However, businesses are starting to realize that a robust privacy program can help them use data more effectively, stand out from competitors, and establish trust with stakeholders. To achieve these benefits, they recommend that security leaders implement a comprehensive privacy standard aligned with GDPR to gain a competitive edge in the marketplace and facilitate growth without restrictions.
Currently, the percentage of companies with such programs is less than 1%. The deployment of a comprehensive zero-trust program involves the integration and configuration of numerous complex components, which can be daunting for many organizations. To achieve success, it is crucial to establish a clear understanding of the program’s business value. Starting with small steps and continuously evolving towards a zero-trust mentality can facilitate the implementation process and help organizations better understand the benefits of the program.
This trend poses a considerable challenge to cybersecurity leaders who must adapt to the evolving threat landscape. As a result, the role of the CISO is transforming from control owners to risk decision facilitators. To effectively address this change, organizations must shift their focus from technology and automation to employee engagement. Gartner recommends developing a comprehensive cybersecurity operating model that involves employees at all levels to influence decision making and ensure that they possess the necessary knowledge to make informed choices.
According to the research, many organizations have struggled to translate cyber risk quantification into tangible business results, despite seeing benefits such as improved risk awareness and credibility. To succeed, security leaders must focus on producing quantification analyses that align with decision makers’ needs, rather than self-directed analyses that require persuasion to gain traction.
The COVID-19 pandemic and staffing shortages have exacerbated the already high stress levels among cybersecurity professionals, making their jobs unsustainable. To address this issue, it is recommended to foster a culture of support that enables individuals to manage stressful roles effectively. By shifting the rules of engagement, organizations can create cultural changes that help cybersecurity professionals thrive.

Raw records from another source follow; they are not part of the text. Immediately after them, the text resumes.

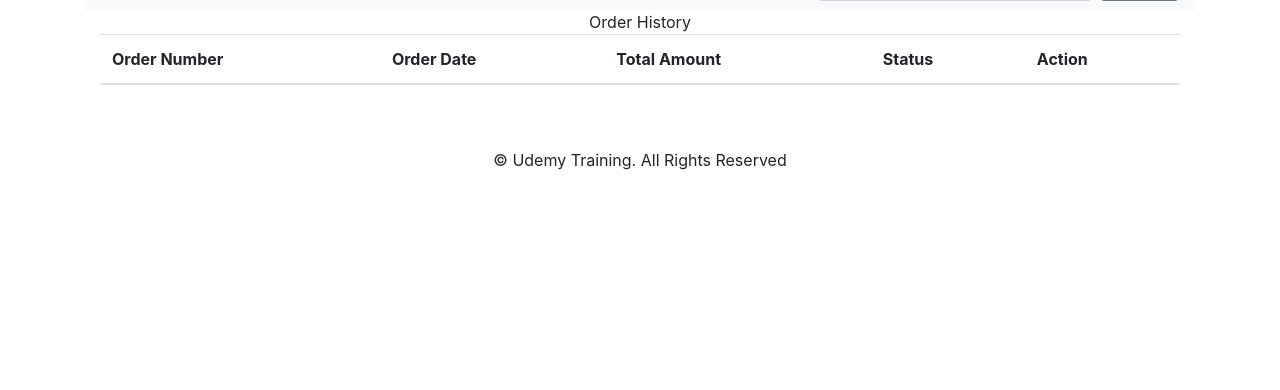
After one commit to rugby8724/udemyshop_2, a Django app: page /order/history/ in a window 1280 px wide. The commit adds this page. Shown: the part 410-800 px from the top of the page. Run offline with Django 3.2, Linux system fonts and the light colour scheme; a user stored in the database is signed in; data comes from the database, SQL or seed files in the repository; both versions use the stored data as it was after the commit; lists and menus that the app fills with data are empty; some libraries are stand-ins or nearby versions.

Commit message:
Add order history

```diff
--- a/perfectcushion/accounts/models.py
+++ b/perfectcushion/accounts/models.py
@@ -3,7 +3,7 @@ from django.contrib import auth
 from django.utils import timezone
 # Create your models here.
 
-class Customer(auth.models.User, auth.models.PermissionsMixin):
+class User(auth.models.User, auth.models.PermissionsMixin):
 
     def __str__(self):
         return '@{}'.format(self.username)
--- a/perfectcushion/accounts/views.py
+++ b/perfectcushion/accounts/views.py
@@ -8,7 +8,7 @@ from . import forms
 # Create your views here.
 class Signup(CreateView):
     form_class = forms.CustomerCreateForm
-    success_url = reverse_lazy('shop')
+    success_url = reverse_lazy('/shop')
     template_name = 'accounts/signup.html'
 
     def form_valid(self, form):
--- a/perfectcushion/order/models.py
+++ b/perfectcushion/order/models.py
@@ -1,10 +1,13 @@
 from django.db import models
 
+from django.contrib.auth import get_user_model
+User = get_user_model()
 # Create your models here.
 class Order(models.Model):
     token = models.CharField(max_length=250, blank=True)
     total = models.DecimalField(max_digits=10, decimal_places=2, verbose_name='USD Order Total')
     emailAddress = models.EmailField(max_length=250, blank=True, verbose_name='Email Address')
+    user = models.ForeignKey(User, blank=True, null=True, related_name='order', on_delete=models.CASCADE)
     created = models.DateTimeField(auto_now_add=True)
     billingName = models.CharField(max_length=250, blank=True)
     billingAddress1 = models.CharField(max_length=250, blank=True)
--- /dev/null
+++ b/perfectcushion/order/templates/admin/order/order_list.html
@@ -0,0 +1,37 @@
+{% extends "base.html" %}
+{% load staticfiles %}
+{% block title %}
+	Order History - Perfect Cushion Store
+{% endblock %}
+{% block content %}
+	<div class="container">
+		<div class="text-center my_title">Order History</div>
+		<table class="table table-striped">
+			<thead>
+				<tr>
+					<th>Order Number</th>
+					<th>Order Date</th>
+					<th>Total Amount</th>
+					<th>Status</th>
+					<th>Action</th>
+				</tr>
+			</thead>
+			<tbody>
+				{% for order in order_list %}
+				<tr>
+					{% if user.email == order.emailAddress %}
+					<td>{{ order.id }}</td>
+					<td>{{ order.created|date:'d M Y' }}</td>
+					<td>{{ order.total}}</td>
+					<td><i class="fas fa-check"></i>&nbsp;Complete</td>
+					<td><a href="#">View Order</a></td>
+					{% endif %}
+				</tr>
+				{% endfor %}
+			</tbody>
+
+		</table>
+
+	</div>
+	<br><br>
+{% endblock %}
--- a/perfectcushion/order/urls.py
+++ b/perfectcushion/order/urls.py
@@ -5,4 +5,6 @@ app_name = 'order'
 
 urlpatterns = [
     path('thanks/<int:pk>/', views.SingleOrder.as_view(), name='thanks'),
+    path('history/', views.OrderList.as_view(), name='order_history'),
+    # path('history/', views.orderHistory, name='order_history'),
 ]
--- a/perfectcushion/order/views.py
+++ b/perfectcushion/order/views.py
@@ -1,8 +1,32 @@
 from django.shortcuts import render
 from django.views import generic
-from .models import Order
+from .models import Order, OrderItem
+from django.http import Http404
+from django.contrib.auth.decorators import login_required
+from django.contrib.auth.mixins import LoginRequiredMixin
+
+from django.contrib.auth import get_user_model
+User = get_user_model()
+
 # Create your views here.
 
 class SingleOrder(generic.DetailView):
     model = Order
     template_name = 'admin/order/thanks.html'
+
+class OrderList(LoginRequiredMixin, generic.ListView):
+    model = Order
+    template_name = 'admin/order/order_list.html'
+
+
+class OrderDetail(LoginRequiredMixin, generic.DetailView):
+    model = OrderItem
+
+
+
+# @login_required()
+# def orderHistory(request):
+# 	if request.user.is_authenticated:
+# 		email = User.objects.get(email__iexact=self.)
+# 		order_details = Order.objects.filter(emailAddress=email)
+# 	return render(request, 'admin/order/order_list.html', {'order_details':order_details})
--- a/perfectcushion/templates/_top-navbar.html
+++ b/perfectcushion/templates/_top-navbar.html
@@ -3,7 +3,14 @@
         <ul>
             {% if request.user.is_authenticated %}
             <li>
-                Welcome, {{ user.username }} <i class="fas fa-user"></i>
+                Welcome,<a href="#" class="dropdown-toggle" data-toggle='dropdown'
+                        aria-haspopup='true' aria-expanded='false'>
+                    {{ user.username }} <i class="fas fa-user"></i></a>
+                <div class="dropdown-menu dropdown-menu-right">
+                    <a href="{% url 'order:order_history' %}" class="dropdown-item">
+                        Order History
+                    </a>
+                </div>
             </li>
             <li>
                 <a href="{% url 'accounts:logout' %}">Log Out <i class="fas fa-sign-out-alt"></i></a>
```
Also changed, not shown: perfectcushion/accounts/migrations/0001_initial.py (added), perfectcushion/accounts/migrations/0002_auto_20190425_2211.py (added), perfectcushion/db.sqlite3, perfectcushion/order/migrations/0004_order_user.py (added), perfectcushion/order/migrations/0005_auto_20190425_2157.py (added), perfectcushion/order/migrations/0006_auto_20190425_2211.py (added).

Cybersecurity leaders should focus on demonstrating the business value of their security programs and how they can help the organization take calculated risks. This requires building strong relationships with the board and other stakeholders, and promoting a culture of risk management across the enterprise. CISOs should proactively engage with the board to provide strategic guidance and promote cybersecurity awareness.
With the growing complexity of IT environments and the proliferation of digital assets, organizations require comprehensive visibility into their attack surface and a unified platform to manage security incidents.
TDIR capabilities provide a holistic approach to threat management, leveraging exposure data to prioritize and remediate risks. Security leaders should invest in TDIR solutions that can integrate with other security tools and provide a seamless experience for security operations teams.